being taller than your neighbours if you are a
plant. However, it’s hard to grow tall when you
grow only via apical meristem (new cell
growth only at the tips of the plant). Palm
“trees” grow this way: stems thicken but do not
grow outward, making the plant very unstable!
Solution: grow wide as well as tall!
This is accomplished by secondary growth
(outward growth) via vascular cambium.
Today, there are a few vascular seedless plants
that retain many of the features seen in these
early vascular plants. These are:
1. Lycophyta (club mosses)
2. Sphenophyta (horsetails)
3. Psilophyta (whisk ferns)
4. Pteridophyta (ferns)
1. Lycopods - club-mosses ~ 1100 spp.
(**I do not expect you to memorize the
2 numbers of species; only to have a general
idea of which groups are large and diverse,
and which groups are small and relictual).
▯ Lycopods are present today as
small, moss-like plants (you can find
some on the UTM campus!), but in
the Carboniferous, they formed huge
forests of large “trees”.
2. Sphenophytes - horsetails - 15 spp.
▯ all within a single genus
(Equisetum); they are called
scouring rushes due to the high
silica content in their tissues
3. Psilophytes - whisk ferns ~3 spp.
▯ These resemble the Rhyniophyta of
the Rhynie Chert!
4. Pteridophyta - ferns ~10,500 spp.
▯ The largest and most diverse group
of seedless vascular plants. They
typically have large megaphylls, and
many are epiphytic (live on other
Seedless vascular plants dominated the terrestrial
landscape for much of the Palaeozoic, where
conditions were mostly warm and moist, but in the
Permian, conditions especially in the centers of
the continents began to get cold and dry. This
was very problematic for plants that depended on
moist conditions to complete the life cycle, and
many of these forms began to die out. The next
major evolutionary step was the seed.
Advantages of the seed:
▯ protects young plant (sporophyte)
▯ the embryo develops within a seed
coat; supplied by nutritive tissues
▯ seeds can lie dormant and

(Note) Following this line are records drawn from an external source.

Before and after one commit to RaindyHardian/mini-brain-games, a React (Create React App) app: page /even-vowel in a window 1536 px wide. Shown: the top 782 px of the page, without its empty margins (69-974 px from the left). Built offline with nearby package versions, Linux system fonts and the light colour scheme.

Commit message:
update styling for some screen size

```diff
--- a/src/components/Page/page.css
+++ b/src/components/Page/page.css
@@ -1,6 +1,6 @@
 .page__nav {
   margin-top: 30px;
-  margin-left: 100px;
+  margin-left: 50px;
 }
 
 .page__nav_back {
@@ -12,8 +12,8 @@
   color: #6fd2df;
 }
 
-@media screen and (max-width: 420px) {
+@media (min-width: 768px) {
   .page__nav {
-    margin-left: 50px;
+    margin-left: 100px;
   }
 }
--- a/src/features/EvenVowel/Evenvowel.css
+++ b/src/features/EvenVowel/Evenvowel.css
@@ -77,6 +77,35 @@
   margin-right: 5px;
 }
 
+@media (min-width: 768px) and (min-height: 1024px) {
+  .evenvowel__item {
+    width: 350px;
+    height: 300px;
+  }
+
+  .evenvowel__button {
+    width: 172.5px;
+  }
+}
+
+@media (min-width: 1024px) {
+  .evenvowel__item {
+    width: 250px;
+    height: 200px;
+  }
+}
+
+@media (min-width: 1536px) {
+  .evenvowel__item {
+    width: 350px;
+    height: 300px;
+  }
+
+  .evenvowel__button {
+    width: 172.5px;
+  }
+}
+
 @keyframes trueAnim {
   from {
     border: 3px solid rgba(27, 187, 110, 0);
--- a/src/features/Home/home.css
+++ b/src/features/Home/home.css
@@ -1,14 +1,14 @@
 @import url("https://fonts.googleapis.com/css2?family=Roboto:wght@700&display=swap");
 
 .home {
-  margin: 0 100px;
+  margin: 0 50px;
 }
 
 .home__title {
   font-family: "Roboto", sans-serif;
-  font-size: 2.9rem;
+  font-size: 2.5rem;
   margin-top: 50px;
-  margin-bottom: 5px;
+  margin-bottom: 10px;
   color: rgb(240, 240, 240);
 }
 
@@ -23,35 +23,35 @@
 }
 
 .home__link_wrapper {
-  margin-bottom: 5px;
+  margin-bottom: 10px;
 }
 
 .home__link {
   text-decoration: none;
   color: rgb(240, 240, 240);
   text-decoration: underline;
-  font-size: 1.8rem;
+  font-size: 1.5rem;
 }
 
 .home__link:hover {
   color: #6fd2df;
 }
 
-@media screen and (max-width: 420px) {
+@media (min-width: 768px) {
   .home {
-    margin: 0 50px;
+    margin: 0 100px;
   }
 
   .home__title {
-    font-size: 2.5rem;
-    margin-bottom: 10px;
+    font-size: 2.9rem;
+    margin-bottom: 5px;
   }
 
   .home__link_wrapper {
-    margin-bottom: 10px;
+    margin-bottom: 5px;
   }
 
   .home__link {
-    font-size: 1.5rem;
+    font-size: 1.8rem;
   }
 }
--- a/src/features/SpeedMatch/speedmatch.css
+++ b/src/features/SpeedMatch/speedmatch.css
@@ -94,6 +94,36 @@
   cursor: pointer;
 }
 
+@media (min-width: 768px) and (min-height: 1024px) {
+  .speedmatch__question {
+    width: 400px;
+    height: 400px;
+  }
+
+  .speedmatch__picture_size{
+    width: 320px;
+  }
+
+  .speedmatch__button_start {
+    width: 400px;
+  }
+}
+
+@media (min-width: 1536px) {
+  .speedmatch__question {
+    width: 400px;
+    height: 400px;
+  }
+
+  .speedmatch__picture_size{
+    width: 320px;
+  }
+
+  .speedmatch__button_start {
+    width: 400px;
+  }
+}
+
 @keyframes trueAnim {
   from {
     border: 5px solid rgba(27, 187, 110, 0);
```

germinate only when conditions are
▯ the seed is analogous to the cleidoic
egg in animals, which we will
examine in an upcoming lecture.
3 The seed plants are:
1. (Seed ferns)